We saw this at Bowdoin College in Maine last year, when leaders of the Bowdoin Christian Fellowship were about to lose their designation as an official campus group (with all the privileges that come with it) because they really really really wanted to make sure nobody who supported LGBT-rights had the opportunity to become a leader of their group. School administrators, on the other hand, refused to allow official campus groups to discriminate for any reason.
Yesterday, the Kansas Senate passed a bill (SB 175) that would force public universities to allow religious groups to discriminate in their leadership. So if the Fred Phelps Fan Club says God told them LGBT students aren’t worthy of holding office, fine. If a Southern Baptist club believes women are subservient to men and can’t run for any leadership positions, that’s okay. If your religion makes you racist, there’s nothing the school can do about a faith-based club promoting that view.
The bill will head to the Kansas House next.
Eunice Roh, the ACLU’s advocacy and policy counsel, said in an interview this week that the question is not whether students should be allowed to form religious associations with exclusive membership rules.
“Student groups on campus can compose and select their membership however they choose, but it is our position that public taxpayer dollars should not be used to fund student groups that discriminate,” Roh said.
Just to remind you what this whole controversy is about:
Under most universities’ rules, groups like InterVarsity Christian Fellowship have to open up membership to students who are LGBT, as well as their straight allies. Why would anyone who supports LGBT rights want to join a group that so steadfastly fights against them? Who knows. How many students per campus believe in, say, marriage equality and that acting on one’s homosexuality is some sort of sin? It can’t be many. And it doesn’t matter anyway because InterVarsity (and other similar Christian groups) have said they have no problem opening up membership to that (small) group of people.
The problem exists because some Christians are worried that those people are going to run for leadership positions and get elected.
Not only is the likelihood of that happening slim to none, it assumes that there are LGBT allies who would want to run an organization that holds such disgusting views.
Trust me: Gay-friendly students are in no rush to join — much less take over — Campus Crusade for Christ groups.
This Kansas bill will probably become law, giving Christians even more special treatment. (I say Christians because I have yet to hear of any other faith-based group fighting so hard for the right to discriminate.)
Remember: No one’s telling these Christians they can’t be bigots. The counter-argument is that if they want their campus to recognize them as official campus groups (and give them free meeting space, access to grant money, the ability to set up tables at activity fairs, etc,), they should have to play by the same rules as everyone else on campus. And that means no school-sanctioned discrimination.

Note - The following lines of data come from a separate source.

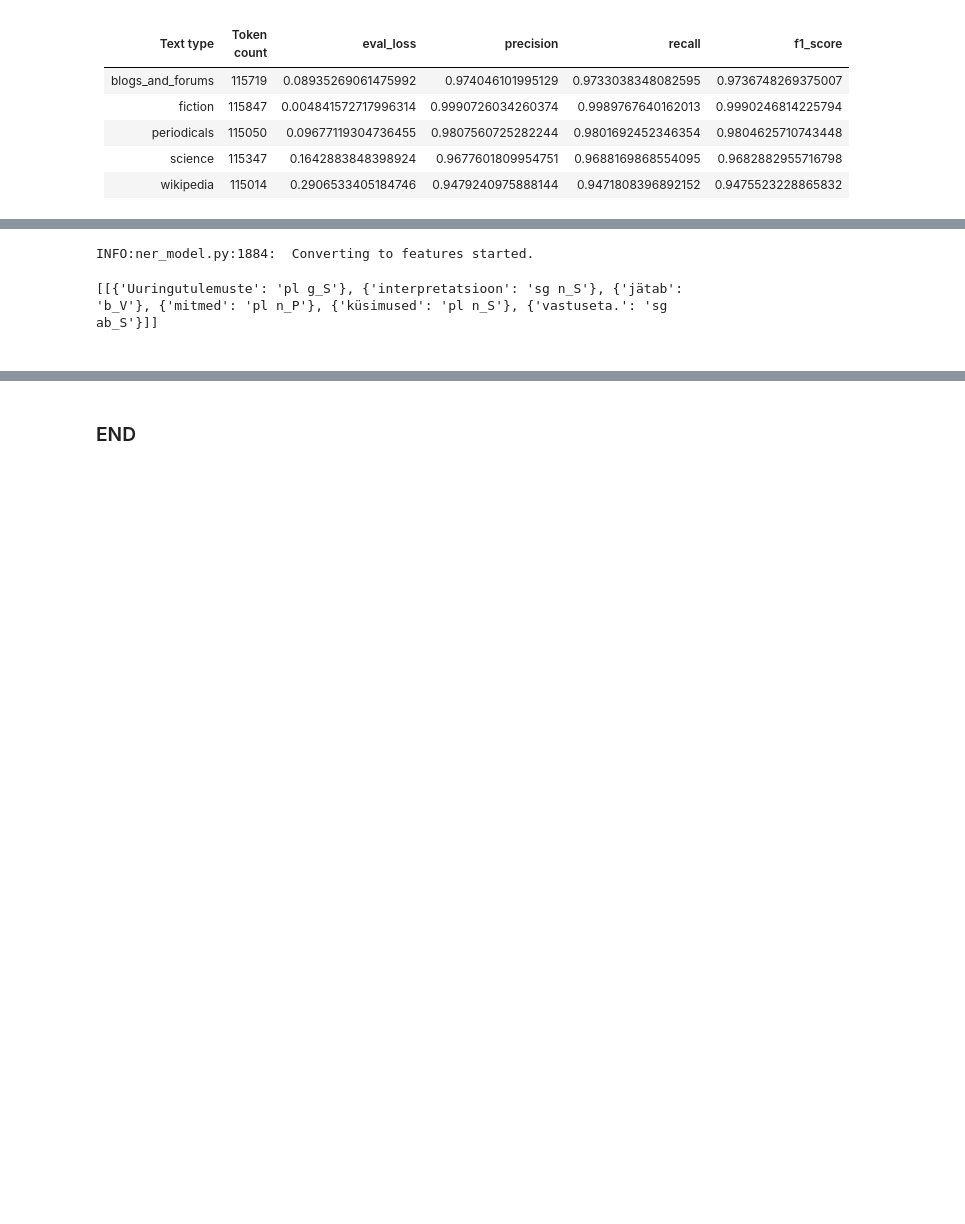
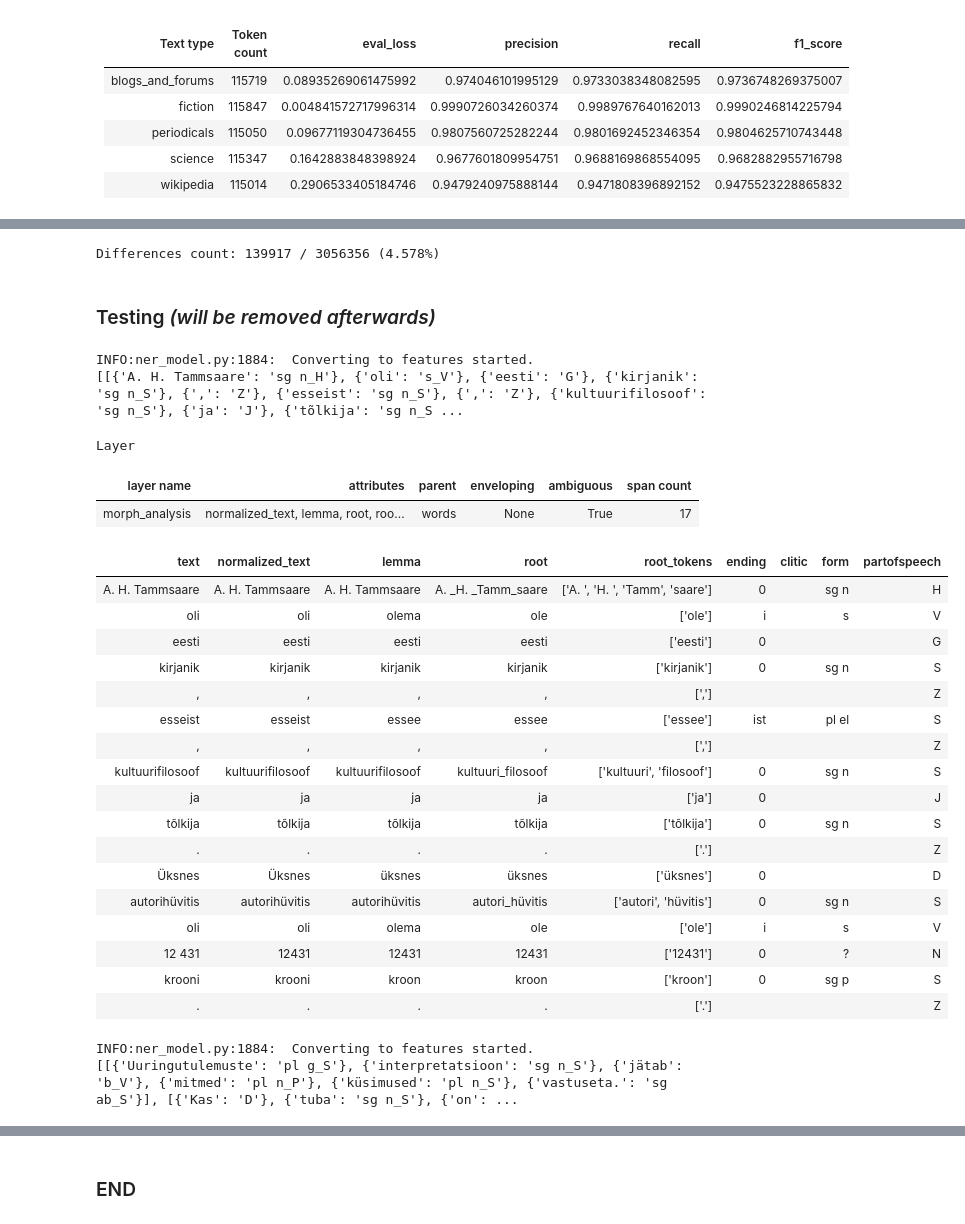
Before and after one commit to estnltk/estnltk-model-training, a Jupyter notebook: morph_tagging/finetune_bert_morph_tagger.ipynb, the cells around one changed output, grey strips where cells are left out. Saved outputs shown, nothing was run; the diff lists cells and outputs as text; code cells hidden in the pictures; blank space fills up the shorter version.

Commit message:
Added: predicted tags to about 1/3 of unused data

```diff
--- a/morph_tagging/finetune_bert_morph_tagger.ipynb
+++ b/morph_tagging/finetune_bert_morph_tagger.ipynb
@@ -926,0 +1301,10 @@ Tooken: </s>
+# %%
+print(f"Differences count: {len(label_differences)} / {len(updated_comparison_data)} ({round(len(label_differences) / len(updated_comparison_data) * 100, 3)}%)")
+# %% [output]
+Differences count: 139917 / 3056356 (4.578%)
+# %% [markdown]
+### Testing *(will be removed afterwards)*
+# %%
+test_text = estnltk.Text("A. H. Tammsaare oli eesti kirjanik, esseist, kultuurifilosoof ja tõlkija. Üksnes autorihüvitis oli 12 431 krooni.")
+test_text.tag_layer("morph_analysis")
+test_text.morph_analysis;
@@ -927,11 +1313,41 @@ Tooken: </s>
+# %%
+# Predict tags
+predictions, raw_outputs = model.predict(sentences, split_on_space=False)
+
+# Output of predictions
+print(predictions)
+# %% [output]
+INFO:ner_model.py:1884:  Converting to features started.
+[[{'A. H. Tammsaare': 'sg n_H'}, {'oli': 's_V'}, {'eesti': 'G'}, {'kirjanik': 'sg n_S'}, {',': 'Z'}, {'esseist': 'sg n_S'}, {',': 'Z'}, {'kultuurifilosoof': 'sg n_S'}, {'ja': 'J'}, {'tõlkija': 'sg n_S ...
+# %%
+display(test_text.morph_analysis)
+# %% [output]
+Layer
+| layer name | attributes | parent | enveloping | ambiguous | span count |
+| morph_analysis | normalized_text, lemma, root, roo... | words | None | True | 17 |
+| text | normalized_text | lemma | root | root_tokens | ending | clitic | form | partofspeech |
+| A. H. Tammsaare | A. H. Tammsaare | A. H. Tammsaare | A. _H. _Tamm_saare | ['A. ', 'H. ', 'Tamm', 'saare'] | 0 |  | sg n | H |
+| oli | oli | olema | ole | ['ole'] | i |  | s | V |
+| eesti | eesti | eesti | eesti | ['eesti'] | 0 |  |  | G |
+| kirjanik | kirjanik | kirjanik | kirjanik | ['kirjanik'] | 0 |  | sg n | S |
+| , | , | , | , | [','] |  |  |  | Z |
+| esseist | esseist | essee | essee | ['essee'] | ist |  | pl el | S |
+| , | , | , | , | [','] |  |  |  | Z |
+| kultuurifilosoof | kultuurifilosoof | kultuurifilosoof | kultuuri_filosoof | ['kultuuri', 'filosoof'] | 0 |  | sg n | S |
+| ja | ja | ja | ja | ['ja'] | 0 |  |  | J |
+| tõlkija | tõlkija | tõlkija | tõlkija | ['tõlkija'] | 0 |  | sg n | S |
+| . | . | . | . | ['.'] |  |  |  | Z |
+| Üksnes | Üksnes | üksnes | üksnes | ['üksnes'] | 0 |  |  | D |
+| autorihüvitis | autorihüvitis | autorihüvitis | autori_hüvitis | ['autori', 'hüvitis'] | 0 |  | sg n | S |
+| oli | oli | olema | ole | ['ole'] | i |  | s | V |
+| 12 431 | 12431 | 12431 | 12431 | ['12431'] | 0 |  | ? | N |
+| krooni | krooni | kroon | kroon | ['kroon'] | 0 |  | sg p | S |
+| . | . | . | . | ['.'] |  |  |  | Z |
 # %%
-# Make predictions with the model
-predictions, raw_outputs = model.predict(["Uuringutulemuste interpretatsioon jätab mitmed küsimused vastuseta."])
+predictions, raw_outputs = model.predict(["Uuringutulemuste interpretatsioon jätab mitmed küsimused vastuseta.", "Kas tuba on soe või külm?"])
 
-# Output the predictions
+# Output of predictions
 print(predictions)
 # %% [output]
 INFO:ner_model.py:1884:  Converting to features started.
+[[{'Uuringutulemuste': 'pl g_S'}, {'interpretatsioon': 'sg n_S'}, {'jätab': 'b_V'}, {'mitmed': 'pl n_P'}, {'küsimused': 'pl n_S'}, {'vastuseta.': 'sg ab_S'}], [{'Kas': 'D'}, {'tuba': 'sg n_S'}, {'on': ...
-[[{'Uuringutulemuste': 'pl g_S'}, {'interpretatsioon': 'sg n_S'}, {'jätab': 'b_V'}, {'mitmed': 'pl n_P'}, {'küsimused': 'pl n_S'}, {'vastuseta.': 'sg ab_S'}]]
-# %% [markdown]
-<a id='eesti_ud_edt'></a>
```
Also changed, not shown: parts of 115 cells of this notebook, 1 other file.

(Image via Shutterstock. Thanks to Matt for the link. Large portions of this article were published earlier)